Today is turning out to be a great day of college football. The Bedlam Game was great and Baylor/TX and Auburn/MO are both competitive as I write this.
The ETF focus column in Barron's takes a look at gold and what a lousy year it has had. There was a mention to a portfolio manager who recently eliminated a targeted 8% weighting. The way I read it, it seemed like the manager was throwing in the towel.
A few years ago when gold and commodities were hot there was commentary all over the place suggesting 20-25% in some combination of commodities or just gold outright. The permanent portfolio in its purest form allocates 25% to gold.
My take has been the same the entire time which is that gold is a diversifier that offers protection in the face of some sort of external shock but of course the track record for this is not perfect. We have targeted 2-3% and at times it has helped returns and at times like 2013 it has been a drag on returns.
One of the attributes that people assign to gold is that it has a low correlation to equities which is true often enough for me to hold it in that small weighting. To the extent gold does have a low correlation to equities most of the time it should not be a shock when gold goes down or otherwise disappoints in the face of a big equity rally.

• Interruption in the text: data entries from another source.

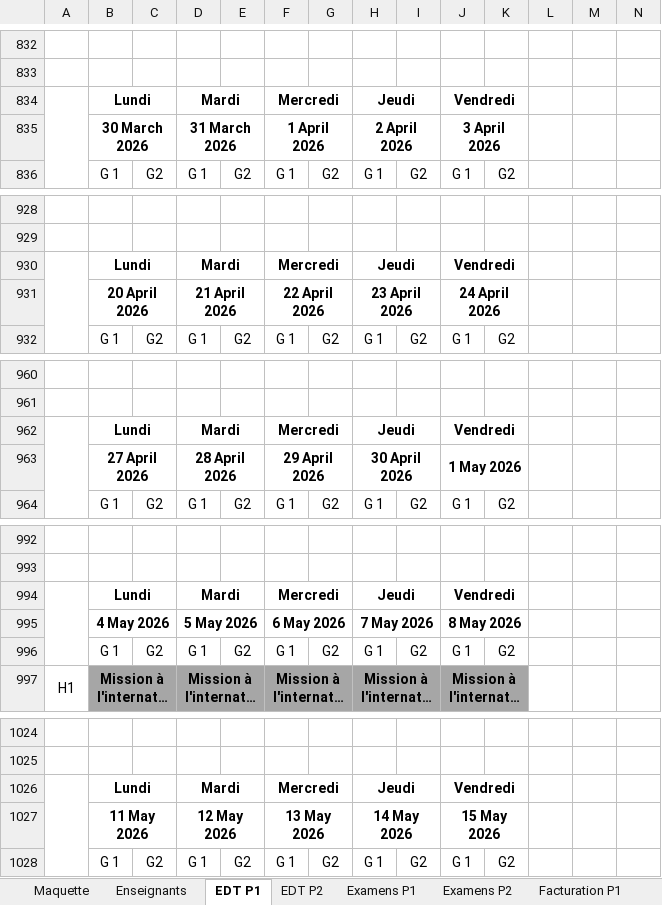
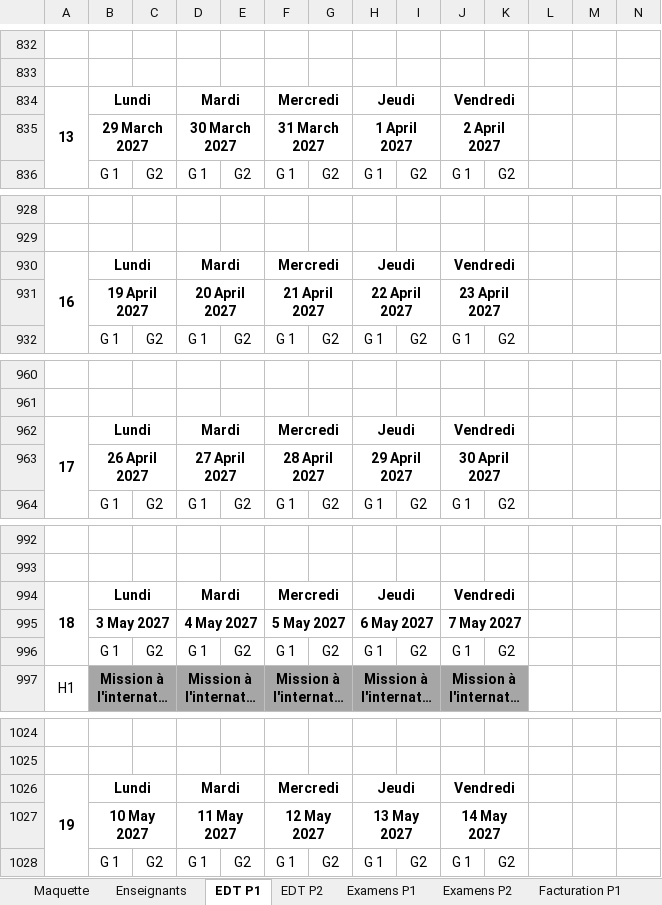
Before and after one commit to julesh17/cesi-tools, an Excel workbook: assets/Template_Excel_EDT_format_normalise.xlsx, sheet EDT P1, drawn as a sheet; only a part is shown, gaps mark what is left out; long unchanged cells end in …; values as stored, in another font and other column widths than the file's, no borders; removed rows and columns are numbered as before the commit, all else as after; the diff covers the shown part only; the diff names each change by its address in the sheet, - before the commit and + after, or states it on an @@ line.

```diff
--- a/assets/Template_Excel_EDT_format_normalise.xlsx (sheet EDT P1)
+++ b/assets/Template_Excel_EDT_format_normalise.xlsx (sheet EDT P1)
-A834: (empty)
+A834: 13
-row 835:  | 30 March 2026 |  | 31 March 2026 |  | 1 April 2026 |  | 2 April 2026 |  | 3 April 2026
+row 835:  | 29 March 2027 |  | 30 March 2027 |  | 31 March 2027 |  | 1 April 2027 |  | 2 April 2027
-A930: (empty)
+A930: 16
-row 931:  | 20 April 2026 |  | 21 April 2026 |  | 22 April 2026 |  | 23 April 2026 |  | 24 April 2026
+row 931:  | 19 April 2027 |  | 20 April 2027 |  | 21 April 2027 |  | 22 April 2027 |  | 23 April 2027
-A962: (empty)
+A962: 17
-row 963:  | 27 April 2026 |  | 28 April 2026 |  | 29 April 2026 |  | 30 April 2026 |  | 1 May 2026
+row 963:  | 26 April 2027 |  | 27 April 2027 |  | 28 April 2027 |  | 29 April 2027 |  | 30 April 2027
-A994: (empty)
+A994: 18
-row 995:  | 4 May 2026 |  | 5 May 2026 |  | 6 May 2026 |  | 7 May 2026 |  | 8 May 2026
+row 995:  | 3 May 2027 |  | 4 May 2027 |  | 5 May 2027 |  | 6 May 2027 |  | 7 May 2027
-A1026: (empty)
+A1026: 19
-row 1027:  | 11 May 2026 |  | 12 May 2026 |  | 13 May 2026 |  | 14 May 2026 |  | 15 May 2026
+row 1027:  | 10 May 2027 |  | 11 May 2027 |  | 12 May 2027 |  | 13 May 2027 |  | 14 May 2027
```
Also changed, not shown: 12 added rows, 12 removed rows and 216 edited cells elsewhere in this sheet, sheet EDT P2, sheet Facturation P2.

This has been a weird year in that asset allocation "hasn't worked" but gold is not permanently broken and equities are not going to grow to the sky. Over the long term equities are likely to do better than gold but that does not mean gold can't be an effective asset allocation tool for the duration of a full cycle.
Next is an excerpt from a letter that Josh Brown received and posted on Barry Ritholtz' web site from someone who works on the institutional side of the business who pulls back the curtain on a lot of things;
Most institutional investors assume, “My job is to outperform the markets or my benchmark and earn a performance bonus.” This is the wrong way to look at a portfolio. Setting a broadly diversified asset allocation, making good decisions, rebalancing to undervalued assets even when it doesn’t feel right, reaching the goals of the organization, reducing fee drag, ensuring liquidity for short-term needs and remembering your time horizon and risk profile should be your job.
Long time readers might recognize the tone from that paragraph in resembling what I've been talking about for many years but it can be helpful to hear it come from someone else.
The priority needs to be having enough money when you need it which can be done by not repeating self-destructive behaviors and paying more attention to the things you can control like savings rates and spending habits versus things that cannot be controlled like market returns and when the Fed might taper.
The picture is from Milford Sound.